When the buses pulled in to the Cwero clinic at 9 o’clock, the clinic site was already packed with people, some had been there since 2:00 in the morning.
Among the hundreds waiting for a chance to be seen by the medical team, a young woman struck up a conversation in perfect English.
Her name is Juliet. She’s 25 years old and the mother of 2 beautiful children: 4-year old Matilda and 2-year old Mitch Lawrence.
Her life has not been easy by any measure. Her mother and father died of HIV when she was 18 years old, “little by little,” as she put it. The family lived in fear during the years of war; her brother had been kidnapped by the Lord’s Resistance Army.
She is well spoken and clearly smart. “I dreamed of becoming a lawyer,” she said. “My teacher liked me a lot because I was bright.”
Without parents or money, schooling was not an option. Juliet said it was best to find “someone who could take care of me.”
She and her husband farm for corn, millet, sweet potatoes and bananas. She lives in a traditional thatch hut where she graciously invited me inside.
Juliet demonstrated the little fire pit where she cooks, where the family sleeps, how she grinds corn and saves her seeds in corn husks for the next season. All of this in a small circular space. She was a little embarrassed about the beans on the tidy dirt floor and used her little broom made of reeds to sweep them away. She proudly showed me two chairs that she said were “for when the ladies come to talk.”
Juliet represents what the women of Africa are when you get away from the stereotypes: smart, resourceful, committed to the community and wanting the very best for their children. “My dream is for my children to be educated,” said Juliet. “That is what I would like.”
Juliet is not so different from the American team staffing the clinic. The main difference between her and all of us is not intelligence, resourcefulness or resilience – merely a lack of opportunity. She is a mom who works hard and wants her kids to have a good life.

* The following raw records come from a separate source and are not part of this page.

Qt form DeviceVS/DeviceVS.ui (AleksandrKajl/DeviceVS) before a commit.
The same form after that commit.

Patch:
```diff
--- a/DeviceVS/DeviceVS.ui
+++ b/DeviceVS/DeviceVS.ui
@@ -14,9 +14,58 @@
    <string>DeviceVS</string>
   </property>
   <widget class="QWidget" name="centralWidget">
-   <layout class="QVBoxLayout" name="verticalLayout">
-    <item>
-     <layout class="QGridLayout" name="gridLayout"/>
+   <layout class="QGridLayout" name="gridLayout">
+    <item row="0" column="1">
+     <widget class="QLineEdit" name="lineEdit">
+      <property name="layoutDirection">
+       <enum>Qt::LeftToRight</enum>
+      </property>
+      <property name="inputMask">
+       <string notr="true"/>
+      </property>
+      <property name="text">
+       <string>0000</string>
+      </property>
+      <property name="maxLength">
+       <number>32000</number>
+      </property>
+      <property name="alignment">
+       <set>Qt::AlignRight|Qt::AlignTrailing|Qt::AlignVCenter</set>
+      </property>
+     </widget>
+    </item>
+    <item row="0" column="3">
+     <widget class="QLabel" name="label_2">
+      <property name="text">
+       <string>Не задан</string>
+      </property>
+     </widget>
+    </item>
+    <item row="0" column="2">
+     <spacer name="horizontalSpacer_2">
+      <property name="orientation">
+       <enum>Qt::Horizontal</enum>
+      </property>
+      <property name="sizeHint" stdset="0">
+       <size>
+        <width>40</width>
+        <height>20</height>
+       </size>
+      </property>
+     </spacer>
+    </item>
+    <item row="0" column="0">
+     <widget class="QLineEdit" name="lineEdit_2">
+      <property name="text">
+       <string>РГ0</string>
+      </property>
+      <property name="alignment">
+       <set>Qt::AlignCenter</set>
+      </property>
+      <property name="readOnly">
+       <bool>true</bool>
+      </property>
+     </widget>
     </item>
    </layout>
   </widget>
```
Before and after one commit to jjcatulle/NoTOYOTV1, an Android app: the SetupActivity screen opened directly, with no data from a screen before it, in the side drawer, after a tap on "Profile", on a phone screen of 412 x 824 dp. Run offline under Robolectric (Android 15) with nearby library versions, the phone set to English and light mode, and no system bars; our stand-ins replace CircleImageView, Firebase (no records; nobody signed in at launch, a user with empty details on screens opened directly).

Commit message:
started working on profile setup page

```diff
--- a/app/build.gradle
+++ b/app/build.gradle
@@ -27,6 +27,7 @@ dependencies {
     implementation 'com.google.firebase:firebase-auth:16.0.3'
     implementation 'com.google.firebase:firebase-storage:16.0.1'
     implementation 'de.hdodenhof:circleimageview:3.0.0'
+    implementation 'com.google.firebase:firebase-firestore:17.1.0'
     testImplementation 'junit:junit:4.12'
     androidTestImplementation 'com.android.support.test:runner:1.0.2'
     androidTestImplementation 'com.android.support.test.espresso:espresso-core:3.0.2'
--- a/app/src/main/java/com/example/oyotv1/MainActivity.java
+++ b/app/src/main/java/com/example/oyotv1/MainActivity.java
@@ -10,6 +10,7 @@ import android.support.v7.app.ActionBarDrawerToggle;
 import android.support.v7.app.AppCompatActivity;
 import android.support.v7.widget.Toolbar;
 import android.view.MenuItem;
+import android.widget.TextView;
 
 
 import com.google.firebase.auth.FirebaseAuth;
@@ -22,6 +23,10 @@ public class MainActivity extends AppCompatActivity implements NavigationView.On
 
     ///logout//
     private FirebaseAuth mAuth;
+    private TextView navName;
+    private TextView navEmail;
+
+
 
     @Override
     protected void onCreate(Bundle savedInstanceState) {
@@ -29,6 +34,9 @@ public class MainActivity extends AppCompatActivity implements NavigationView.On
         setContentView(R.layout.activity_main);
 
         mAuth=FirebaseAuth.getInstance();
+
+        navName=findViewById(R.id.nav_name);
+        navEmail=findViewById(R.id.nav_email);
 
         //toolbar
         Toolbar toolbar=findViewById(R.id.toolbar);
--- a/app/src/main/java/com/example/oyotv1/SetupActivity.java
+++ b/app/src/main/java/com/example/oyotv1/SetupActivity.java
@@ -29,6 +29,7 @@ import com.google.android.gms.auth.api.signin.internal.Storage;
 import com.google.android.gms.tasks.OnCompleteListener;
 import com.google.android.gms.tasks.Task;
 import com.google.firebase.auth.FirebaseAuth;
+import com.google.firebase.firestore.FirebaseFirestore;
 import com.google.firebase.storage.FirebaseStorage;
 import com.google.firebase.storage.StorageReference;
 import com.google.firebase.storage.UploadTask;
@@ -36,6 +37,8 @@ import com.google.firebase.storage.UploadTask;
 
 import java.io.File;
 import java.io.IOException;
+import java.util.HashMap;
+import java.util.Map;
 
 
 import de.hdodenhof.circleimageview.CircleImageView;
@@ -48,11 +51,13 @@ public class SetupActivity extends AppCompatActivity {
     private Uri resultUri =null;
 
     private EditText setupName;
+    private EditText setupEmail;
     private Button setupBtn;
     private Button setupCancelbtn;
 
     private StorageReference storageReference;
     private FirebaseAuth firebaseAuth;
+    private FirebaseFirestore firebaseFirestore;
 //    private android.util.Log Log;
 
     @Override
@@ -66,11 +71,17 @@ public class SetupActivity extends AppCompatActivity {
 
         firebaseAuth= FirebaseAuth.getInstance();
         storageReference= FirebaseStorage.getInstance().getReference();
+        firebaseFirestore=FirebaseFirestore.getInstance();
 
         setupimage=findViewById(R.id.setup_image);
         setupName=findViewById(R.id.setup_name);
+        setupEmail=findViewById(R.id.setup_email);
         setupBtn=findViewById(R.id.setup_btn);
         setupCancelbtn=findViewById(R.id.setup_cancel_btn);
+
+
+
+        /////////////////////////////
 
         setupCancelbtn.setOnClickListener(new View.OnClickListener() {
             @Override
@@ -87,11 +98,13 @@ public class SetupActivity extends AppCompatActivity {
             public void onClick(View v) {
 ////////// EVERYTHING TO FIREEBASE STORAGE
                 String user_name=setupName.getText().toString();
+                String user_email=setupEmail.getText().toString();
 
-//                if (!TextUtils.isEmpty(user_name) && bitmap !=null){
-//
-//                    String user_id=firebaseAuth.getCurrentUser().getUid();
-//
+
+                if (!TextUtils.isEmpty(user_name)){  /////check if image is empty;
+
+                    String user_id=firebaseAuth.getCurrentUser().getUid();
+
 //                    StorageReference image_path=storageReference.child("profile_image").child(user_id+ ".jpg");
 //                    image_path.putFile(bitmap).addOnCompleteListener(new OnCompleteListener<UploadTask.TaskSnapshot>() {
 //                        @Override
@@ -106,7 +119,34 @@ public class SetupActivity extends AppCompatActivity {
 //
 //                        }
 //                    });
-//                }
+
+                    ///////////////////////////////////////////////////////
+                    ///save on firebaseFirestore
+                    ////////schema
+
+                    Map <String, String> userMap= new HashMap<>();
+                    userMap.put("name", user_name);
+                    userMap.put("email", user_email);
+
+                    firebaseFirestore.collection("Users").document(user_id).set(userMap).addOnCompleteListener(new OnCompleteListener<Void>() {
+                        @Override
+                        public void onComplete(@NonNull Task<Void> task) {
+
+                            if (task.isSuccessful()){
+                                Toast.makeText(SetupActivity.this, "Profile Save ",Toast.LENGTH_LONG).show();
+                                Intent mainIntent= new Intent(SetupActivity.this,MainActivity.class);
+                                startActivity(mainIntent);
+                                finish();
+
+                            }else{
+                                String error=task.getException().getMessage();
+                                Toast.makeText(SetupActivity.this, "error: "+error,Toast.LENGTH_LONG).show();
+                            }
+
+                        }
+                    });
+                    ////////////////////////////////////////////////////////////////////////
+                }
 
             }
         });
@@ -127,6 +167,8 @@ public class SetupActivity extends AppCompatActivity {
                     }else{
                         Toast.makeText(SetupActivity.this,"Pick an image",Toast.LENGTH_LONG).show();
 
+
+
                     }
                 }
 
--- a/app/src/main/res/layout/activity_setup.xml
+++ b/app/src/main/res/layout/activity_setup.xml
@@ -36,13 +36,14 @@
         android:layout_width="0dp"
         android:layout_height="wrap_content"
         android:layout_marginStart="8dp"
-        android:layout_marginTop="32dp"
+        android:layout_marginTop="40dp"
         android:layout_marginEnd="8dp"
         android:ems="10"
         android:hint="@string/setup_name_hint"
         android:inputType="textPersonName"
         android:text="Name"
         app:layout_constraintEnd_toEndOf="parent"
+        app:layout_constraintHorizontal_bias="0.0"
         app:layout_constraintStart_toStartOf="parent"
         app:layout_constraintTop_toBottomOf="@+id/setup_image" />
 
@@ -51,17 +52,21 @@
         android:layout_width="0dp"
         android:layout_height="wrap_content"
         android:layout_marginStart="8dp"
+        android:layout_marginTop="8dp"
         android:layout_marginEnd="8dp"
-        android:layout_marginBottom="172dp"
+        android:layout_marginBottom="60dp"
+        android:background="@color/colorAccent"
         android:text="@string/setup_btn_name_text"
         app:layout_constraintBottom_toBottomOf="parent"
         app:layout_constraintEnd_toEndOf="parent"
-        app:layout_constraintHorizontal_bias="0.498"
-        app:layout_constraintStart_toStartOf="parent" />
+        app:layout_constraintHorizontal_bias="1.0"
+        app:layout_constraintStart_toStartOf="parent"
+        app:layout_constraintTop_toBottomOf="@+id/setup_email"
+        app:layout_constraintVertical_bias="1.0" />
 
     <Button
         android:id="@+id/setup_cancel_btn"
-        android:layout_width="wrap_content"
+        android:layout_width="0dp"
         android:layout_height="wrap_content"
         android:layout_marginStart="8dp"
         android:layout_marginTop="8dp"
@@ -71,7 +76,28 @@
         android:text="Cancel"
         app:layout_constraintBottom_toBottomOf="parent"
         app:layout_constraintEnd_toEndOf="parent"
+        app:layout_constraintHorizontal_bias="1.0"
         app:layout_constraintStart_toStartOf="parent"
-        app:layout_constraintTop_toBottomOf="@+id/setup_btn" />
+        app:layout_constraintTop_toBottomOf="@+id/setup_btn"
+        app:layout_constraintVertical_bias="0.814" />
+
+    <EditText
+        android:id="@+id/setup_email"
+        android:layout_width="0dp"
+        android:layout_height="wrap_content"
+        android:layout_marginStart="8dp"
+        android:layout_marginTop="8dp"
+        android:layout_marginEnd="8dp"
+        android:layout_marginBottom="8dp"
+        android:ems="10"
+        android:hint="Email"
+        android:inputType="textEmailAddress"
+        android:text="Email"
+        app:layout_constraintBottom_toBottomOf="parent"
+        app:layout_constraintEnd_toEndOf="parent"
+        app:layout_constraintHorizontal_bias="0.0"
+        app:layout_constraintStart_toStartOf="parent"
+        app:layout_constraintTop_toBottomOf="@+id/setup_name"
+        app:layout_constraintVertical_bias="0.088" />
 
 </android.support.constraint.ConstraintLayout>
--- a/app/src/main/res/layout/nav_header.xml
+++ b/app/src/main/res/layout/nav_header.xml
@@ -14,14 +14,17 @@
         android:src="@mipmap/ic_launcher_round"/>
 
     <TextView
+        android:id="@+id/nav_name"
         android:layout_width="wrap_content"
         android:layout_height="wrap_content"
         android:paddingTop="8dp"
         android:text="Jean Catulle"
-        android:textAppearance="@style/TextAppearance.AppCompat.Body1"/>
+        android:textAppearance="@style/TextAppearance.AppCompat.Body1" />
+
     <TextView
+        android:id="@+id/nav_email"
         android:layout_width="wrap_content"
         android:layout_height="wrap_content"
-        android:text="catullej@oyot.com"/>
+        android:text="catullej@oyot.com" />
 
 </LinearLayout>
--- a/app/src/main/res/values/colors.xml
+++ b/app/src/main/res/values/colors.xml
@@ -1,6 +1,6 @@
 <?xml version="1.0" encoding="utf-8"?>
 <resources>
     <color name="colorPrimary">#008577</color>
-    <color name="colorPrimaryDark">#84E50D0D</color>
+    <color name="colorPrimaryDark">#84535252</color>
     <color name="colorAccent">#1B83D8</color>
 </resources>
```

This is what I have loved about Medical Missions Foundation from the beginning. The dignity with which the staff treats every parent, and the nurturing way they treat every child as if they were family.
More than that, the Medical Missions team always seems to find a special bond, finding cherished friends in the countries where they work, so close it often feels like family.
Juliet does not have indoor water, a phone or electricity. But she is wealthy.
Out of the 700 people who arrived at the Cwero clinic, I am grateful Juliet decided to strike up that conversation. Just one more valuable gift this trip has given me, that didn’t cost any money.